***** Data records

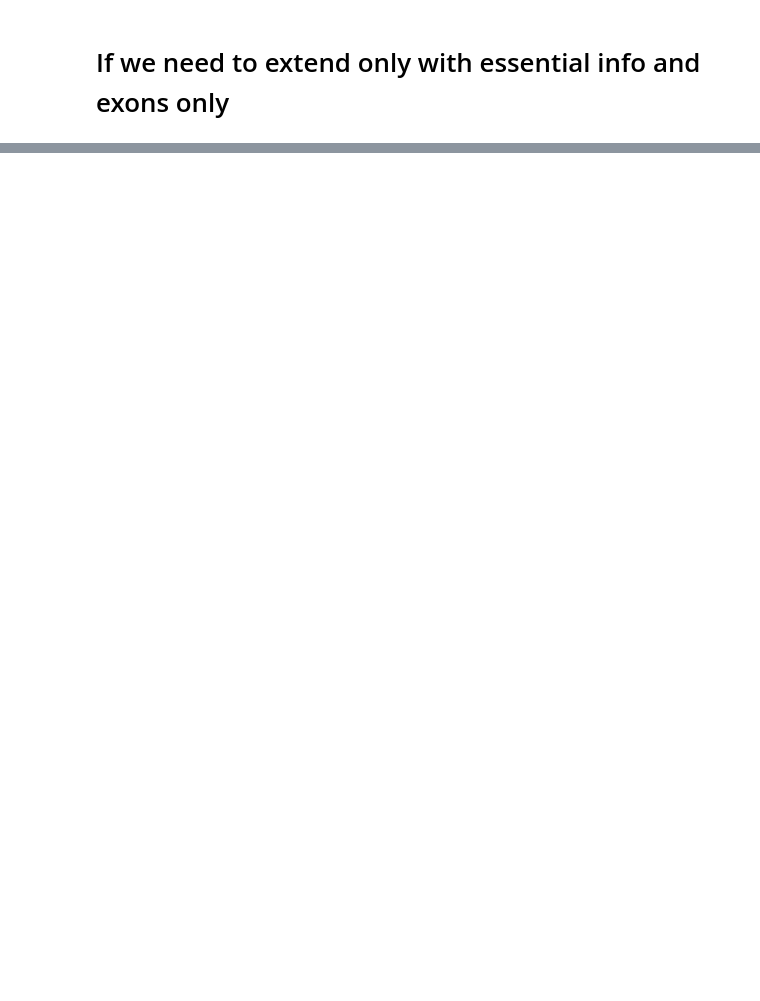
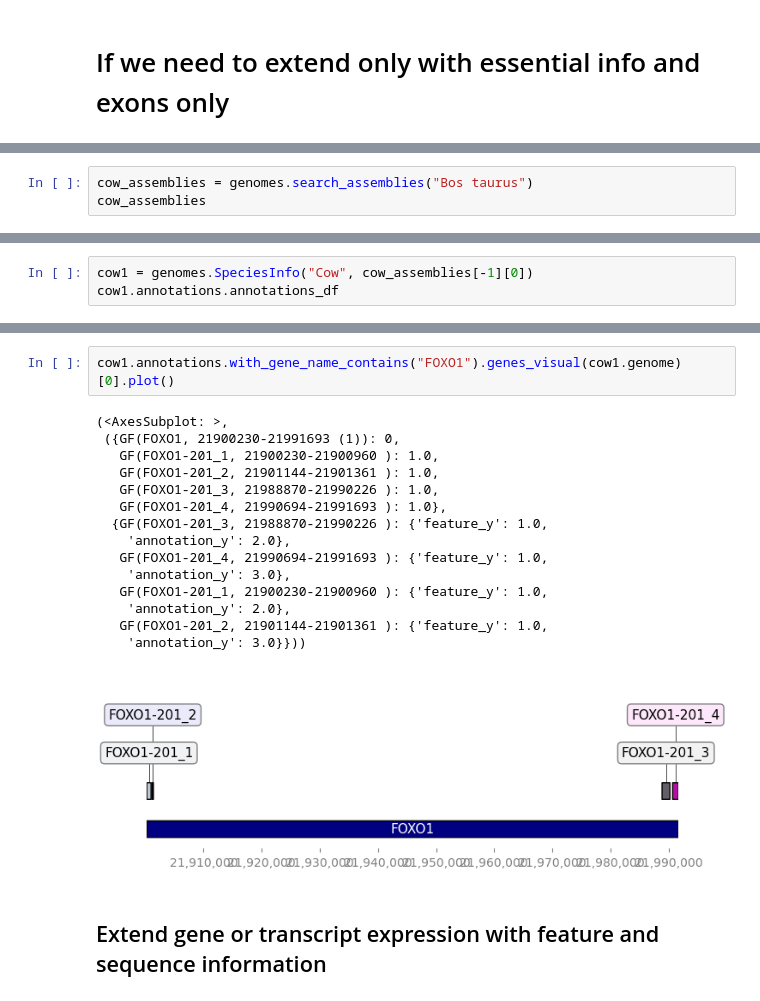
Before and after one commit to antonkulaga/genotations, a Jupyter notebook: examples/explore_mouse.ipynb, the cells around one changed output, grey strips where cells are left out. Cells and saved outputs as stored; diff of their text form; blank space fills up the shorter version.

```diff
--- a/examples/explore_mouse.ipynb
+++ b/examples/explore_mouse.ipynb
@@ -282,0 +405,3 @@ expressions_ext_smaller
+# %%
+cow_assemblies = genomes.search_assemblies("Bos taurus")
+cow_assemblies
@@ -282,0 +427,3 @@ expressions_ext_smaller
+# %%
+cow1 = genomes.SpeciesInfo("Cow", cow_assemblies[-1][0])
+cow1.annotations.annotations_df
@@ -282,0 +451,20 @@ expressions_ext_smaller
+# %%
+cow1.annotations.with_gene_name_contains("FOXO1").genes_visual(cow1.genome)[0].plot()
+# %% [output]
+(<AxesSubplot: >,
+ ({GF(FOXO1, 21900230-21991693 (1)): 0,
+   GF(FOXO1-201_1, 21900230-21900960 ): 1.0,
+   GF(FOXO1-201_2, 21901144-21901361 ): 1.0,
+   GF(FOXO1-201_3, 21988870-21990226 ): 1.0,
+   GF(FOXO1-201_4, 21990694-21991693 ): 1.0},
+  {GF(FOXO1-201_3, 21988870-21990226 ): {'feature_y': 1.0,
+    'annotation_y': 2.0},
+   GF(FOXO1-201_4, 21990694-21991693 ): {'feature_y': 1.0,
+    'annotation_y': 3.0},
+   GF(FOXO1-201_1, 21900230-21900960 ): {'feature_y': 1.0,
+    'annotation_y': 2.0},
+   GF(FOXO1-201_2, 21901144-21901361 ): {'feature_y': 1.0,
+    'annotation_y': 3.0}}))
+[figure, added]
+# %% [markdown]
+## Extend gene or transcript expression with feature and sequence information
```
Also changed, not shown: parts of 31 cells of this notebook, 2 other files.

**********

Activity. All of the entries above should be copied exactly, with the images left out.

The answer.
Before and after one commit to antonkulaga/genotations, a Jupyter notebook: examples/explore_mouse.ipynb, the cells around one changed output, grey strips where cells are left out. Cells and saved outputs as stored; diff of their text form; blank space fills up the shorter version.

```diff
--- a/examples/explore_mouse.ipynb
+++ b/examples/explore_mouse.ipynb
@@ -282,0 +405,3 @@ expressions_ext_smaller
+# %%
+cow_assemblies = genomes.search_assemblies("Bos taurus")
+cow_assemblies
@@ -282,0 +427,3 @@ expressions_ext_smaller
+# %%
+cow1 = genomes.SpeciesInfo("Cow", cow_assemblies[-1][0])
+cow1.annotations.annotations_df
@@ -282,0 +451,20 @@ expressions_ext_smaller
+# %%
+cow1.annotations.with_gene_name_contains("FOXO1").genes_visual(cow1.genome)[0].plot()
+# %% [output]
+(<AxesSubplot: >,
+ ({GF(FOXO1, 21900230-21991693 (1)): 0,
+   GF(FOXO1-201_1, 21900230-21900960 ): 1.0,
+   GF(FOXO1-201_2, 21901144-21901361 ): 1.0,
+   GF(FOXO1-201_3, 21988870-21990226 ): 1.0,
+   GF(FOXO1-201_4, 21990694-21991693 ): 1.0},
+  {GF(FOXO1-201_3, 21988870-21990226 ): {'feature_y': 1.0,
+    'annotation_y': 2.0},
+   GF(FOXO1-201_4, 21990694-21991693 ): {'feature_y': 1.0,
+    'annotation_y': 3.0},
+   GF(FOXO1-201_1, 21900230-21900960 ): {'feature_y': 1.0,
+    'annotation_y': 2.0},
+   GF(FOXO1-201_2, 21901144-21901361 ): {'feature_y': 1.0,
+    'annotation_y': 3.0}}))
+[figure, added]
+# %% [markdown]
+## Extend gene or transcript expression with feature and sequence information
```
Also changed, not shown: parts of 31 cells of this notebook, 2 other files.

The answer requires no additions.